-- Data --
>>
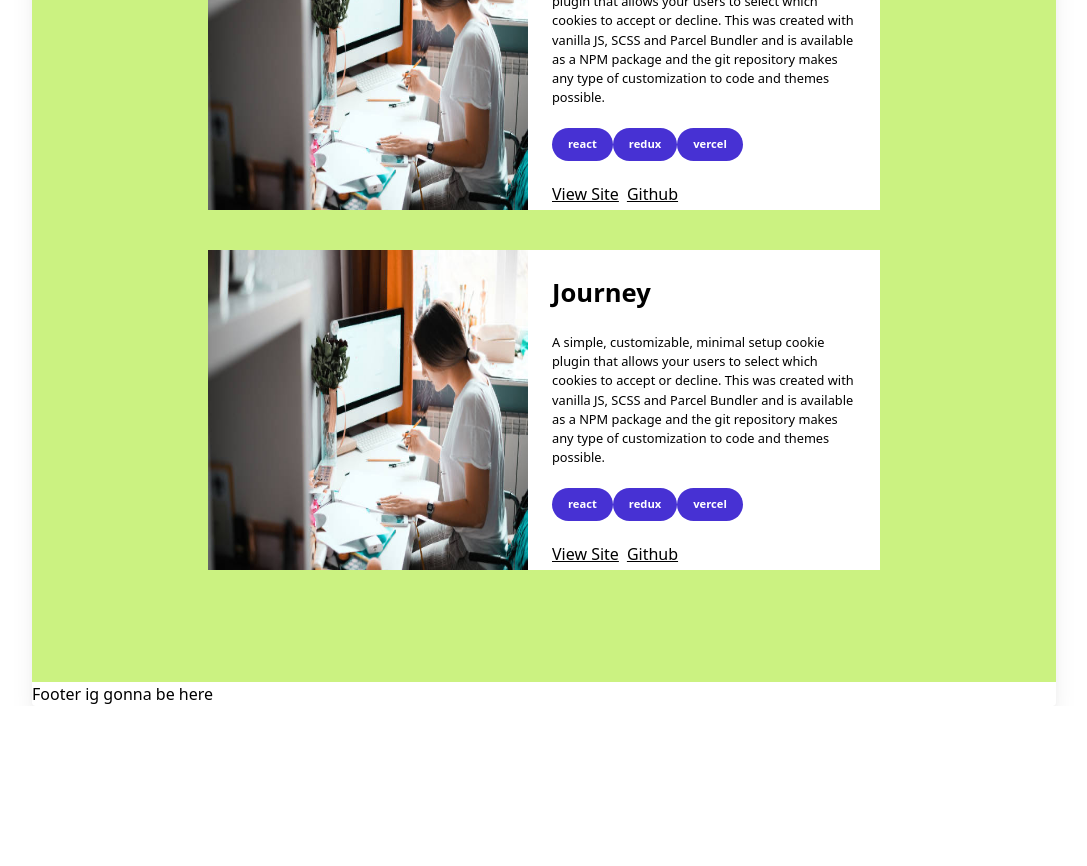
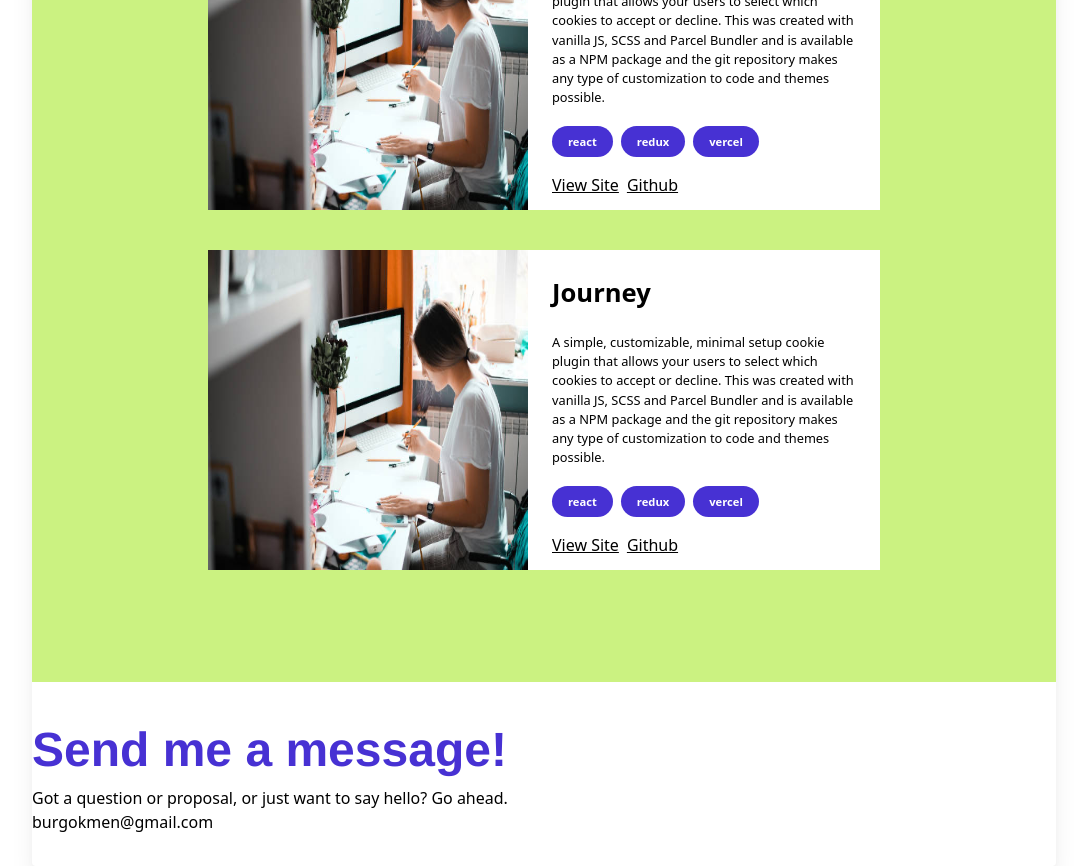
Before and after one commit to burgokmen/FSWeb-Frontend-Challenge, a React (Vite) app in the folder Gokmen-Resume/: page / in a window 1280 px wide. Shown: the part 1540-2406 px from the top of the page, without its empty margins (96-1183 px from the left). Before the commit the page ends 2246 px from the top, so only its background shows below. Built offline with nearby package versions, Linux system fonts and the light colour scheme.

Commit message:
Footer comp, buttonMap func beautify

```diff
--- a/Gokmen-Resume/src/components/Footer.jsx
+++ b/Gokmen-Resume/src/components/Footer.jsx
@@ -1,3 +1,13 @@
 export default function Footer() {
-  return <footer> Footer ig gonna be here </footer>;
+  return (
+    <footer className="py-[2rem] flex-col  ">
+      <h5 className="font-bold font-interreg text-[3rem] text-mypurp-1 text-[3rem] ">
+        Send me a message!
+      </h5>
+      <p>Got a question or proposal, or just want to say hello? Go ahead.</p>
+      <a href="mailto:burgokmen@gmail.com" target="/blank">
+        burgokmen@gmail.com
+      </a>
+    </footer>
+  );
 }
--- a/Gokmen-Resume/src/contexts/MapProvider.jsx
+++ b/Gokmen-Resume/src/contexts/MapProvider.jsx
@@ -17,12 +17,12 @@ const MapProvider = ({ children }) => {
 
   const buttonFunc = (arr) => {
     return arr.map((a, i) => (
-      <button
+      <span
         key={i}
-        className="bg-mypurp-1 text-white text-[0.7rem] font-bold py-2 px-4 rounded-full"
+        className="bg-mypurp-1 mr-2 text-white text-[0.7rem] font-bold py-2 px-4 rounded-full"
       >
         {a}
-      </button>
+      </span>
     ));
   };
 
```
Also changed, not shown: 1 other file (tests, documents, lock files or other folders).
<<
-- Task description --
Please report every line of the records above that contains the word "Resume".

-- Problem solution --
Before and after one commit to burgokmen/FSWeb-Frontend-Challenge, a React (Vite) app in the folder Gokmen-Resume/: page / in a window 1280 px wide. Shown: the part 1540-2406 px from the top of the page, without its empty margins (96-1183 px from the left). Before the commit the page ends 2246 px from the top, so only its background shows below. Built offline with nearby package versions, Linux system fonts and the light colour scheme.
--- a/Gokmen-Resume/src/components/Footer.jsx
+++ b/Gokmen-Resume/src/components/Footer.jsx
--- a/Gokmen-Resume/src/contexts/MapProvider.jsx
+++ b/Gokmen-Resume/src/contexts/MapProvider.jsx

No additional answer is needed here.